------ SUPPLIED RECORDS ------

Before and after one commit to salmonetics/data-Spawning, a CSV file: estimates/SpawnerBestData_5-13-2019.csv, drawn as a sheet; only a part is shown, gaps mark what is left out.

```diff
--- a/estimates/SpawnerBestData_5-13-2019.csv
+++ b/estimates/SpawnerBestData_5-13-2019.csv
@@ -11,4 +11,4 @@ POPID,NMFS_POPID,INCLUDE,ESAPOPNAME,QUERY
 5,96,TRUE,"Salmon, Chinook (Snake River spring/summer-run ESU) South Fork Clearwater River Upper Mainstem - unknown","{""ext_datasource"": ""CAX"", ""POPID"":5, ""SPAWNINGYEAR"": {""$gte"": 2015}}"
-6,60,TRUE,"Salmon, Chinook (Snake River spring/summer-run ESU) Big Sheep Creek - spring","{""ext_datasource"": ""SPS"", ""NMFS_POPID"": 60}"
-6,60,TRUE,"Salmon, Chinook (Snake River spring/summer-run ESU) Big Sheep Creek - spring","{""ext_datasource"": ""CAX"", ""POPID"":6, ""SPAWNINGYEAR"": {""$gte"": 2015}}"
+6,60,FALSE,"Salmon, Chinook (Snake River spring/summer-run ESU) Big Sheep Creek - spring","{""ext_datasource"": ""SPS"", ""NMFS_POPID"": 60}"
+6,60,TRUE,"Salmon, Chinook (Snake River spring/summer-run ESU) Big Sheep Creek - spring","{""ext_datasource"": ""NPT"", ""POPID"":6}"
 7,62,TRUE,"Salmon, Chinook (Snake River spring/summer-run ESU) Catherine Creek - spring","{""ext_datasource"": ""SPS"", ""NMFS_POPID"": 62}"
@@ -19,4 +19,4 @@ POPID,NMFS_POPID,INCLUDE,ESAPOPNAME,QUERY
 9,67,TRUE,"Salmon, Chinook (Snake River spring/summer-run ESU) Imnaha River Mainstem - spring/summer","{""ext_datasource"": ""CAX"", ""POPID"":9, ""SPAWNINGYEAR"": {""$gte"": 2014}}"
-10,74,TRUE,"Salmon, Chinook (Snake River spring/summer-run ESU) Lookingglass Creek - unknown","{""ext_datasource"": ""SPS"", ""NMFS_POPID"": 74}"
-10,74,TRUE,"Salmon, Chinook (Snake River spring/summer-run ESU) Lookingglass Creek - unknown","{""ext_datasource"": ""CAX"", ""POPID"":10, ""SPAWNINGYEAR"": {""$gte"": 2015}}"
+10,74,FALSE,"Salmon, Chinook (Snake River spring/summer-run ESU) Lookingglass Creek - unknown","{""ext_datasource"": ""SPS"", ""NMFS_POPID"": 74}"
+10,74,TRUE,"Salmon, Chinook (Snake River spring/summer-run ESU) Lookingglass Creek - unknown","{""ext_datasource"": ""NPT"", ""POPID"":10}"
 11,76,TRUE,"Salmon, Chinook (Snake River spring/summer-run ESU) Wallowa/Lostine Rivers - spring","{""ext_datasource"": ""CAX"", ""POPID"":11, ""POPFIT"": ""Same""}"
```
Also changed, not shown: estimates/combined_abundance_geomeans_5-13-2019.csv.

------
------ SUPPLIED RECORDS ------

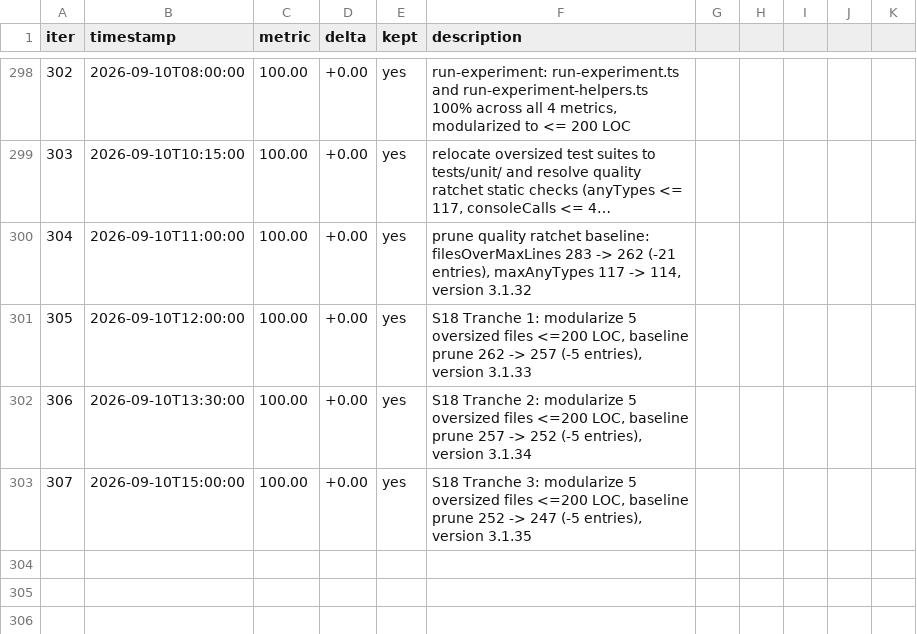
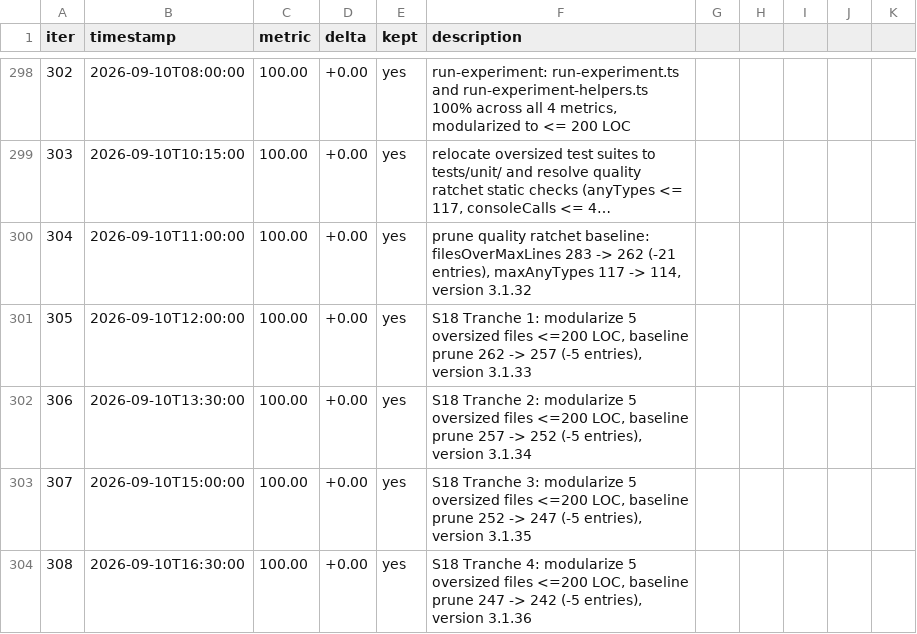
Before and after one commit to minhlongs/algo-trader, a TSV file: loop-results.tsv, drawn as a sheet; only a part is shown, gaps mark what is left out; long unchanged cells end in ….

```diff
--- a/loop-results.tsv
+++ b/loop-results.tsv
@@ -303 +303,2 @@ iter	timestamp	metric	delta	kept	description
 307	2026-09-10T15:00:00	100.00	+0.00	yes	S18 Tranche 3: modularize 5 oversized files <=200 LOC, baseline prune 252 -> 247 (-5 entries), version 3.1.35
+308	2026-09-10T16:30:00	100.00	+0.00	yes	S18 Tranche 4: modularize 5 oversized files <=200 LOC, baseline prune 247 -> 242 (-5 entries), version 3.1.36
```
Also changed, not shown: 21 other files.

------

### WORK REQUIRED
Count the lines in the records above that hold the word "unknown", and give only that number.

### EXERCISE OUTPUT
5